▸ Task brief
Work out how many lines below contain the word "storage". Only the number is wanted.

▸ Materials provided
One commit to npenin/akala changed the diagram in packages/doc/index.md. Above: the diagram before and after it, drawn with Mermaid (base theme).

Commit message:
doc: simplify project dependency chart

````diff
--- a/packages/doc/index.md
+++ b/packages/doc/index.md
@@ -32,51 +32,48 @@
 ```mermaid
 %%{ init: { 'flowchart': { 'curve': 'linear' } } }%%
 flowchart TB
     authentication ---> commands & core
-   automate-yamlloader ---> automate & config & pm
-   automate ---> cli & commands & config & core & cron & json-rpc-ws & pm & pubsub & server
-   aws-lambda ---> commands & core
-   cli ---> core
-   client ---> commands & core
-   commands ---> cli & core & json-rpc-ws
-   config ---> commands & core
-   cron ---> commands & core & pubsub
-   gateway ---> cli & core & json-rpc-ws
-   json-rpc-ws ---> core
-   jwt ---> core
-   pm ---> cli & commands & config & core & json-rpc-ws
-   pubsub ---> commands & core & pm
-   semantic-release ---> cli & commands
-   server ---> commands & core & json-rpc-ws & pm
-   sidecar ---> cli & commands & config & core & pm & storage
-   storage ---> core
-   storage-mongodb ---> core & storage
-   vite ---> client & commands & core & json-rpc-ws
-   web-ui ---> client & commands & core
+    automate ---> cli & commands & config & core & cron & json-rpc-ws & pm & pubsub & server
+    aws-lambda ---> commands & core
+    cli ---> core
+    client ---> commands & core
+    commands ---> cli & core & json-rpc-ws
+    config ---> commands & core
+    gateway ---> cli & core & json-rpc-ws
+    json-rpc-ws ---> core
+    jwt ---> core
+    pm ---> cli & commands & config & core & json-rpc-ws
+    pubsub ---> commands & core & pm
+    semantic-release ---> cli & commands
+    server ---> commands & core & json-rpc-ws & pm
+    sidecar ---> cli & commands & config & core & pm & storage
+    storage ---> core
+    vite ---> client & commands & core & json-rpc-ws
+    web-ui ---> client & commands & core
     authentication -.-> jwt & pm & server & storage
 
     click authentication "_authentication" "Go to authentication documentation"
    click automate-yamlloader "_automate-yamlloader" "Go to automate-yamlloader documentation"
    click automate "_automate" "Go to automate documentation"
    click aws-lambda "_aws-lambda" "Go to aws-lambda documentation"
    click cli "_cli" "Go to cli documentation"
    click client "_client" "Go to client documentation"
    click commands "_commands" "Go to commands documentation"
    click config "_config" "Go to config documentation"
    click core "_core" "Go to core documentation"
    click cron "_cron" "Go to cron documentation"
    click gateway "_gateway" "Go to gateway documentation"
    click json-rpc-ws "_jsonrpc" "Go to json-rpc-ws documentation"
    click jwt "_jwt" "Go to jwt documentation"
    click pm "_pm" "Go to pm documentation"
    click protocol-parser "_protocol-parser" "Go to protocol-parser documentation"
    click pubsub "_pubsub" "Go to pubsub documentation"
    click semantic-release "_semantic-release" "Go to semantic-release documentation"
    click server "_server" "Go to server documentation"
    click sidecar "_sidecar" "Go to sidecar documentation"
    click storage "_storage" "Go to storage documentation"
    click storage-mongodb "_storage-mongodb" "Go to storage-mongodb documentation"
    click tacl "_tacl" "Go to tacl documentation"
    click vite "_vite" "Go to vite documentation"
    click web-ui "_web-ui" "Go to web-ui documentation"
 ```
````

▸ Completed exercise
8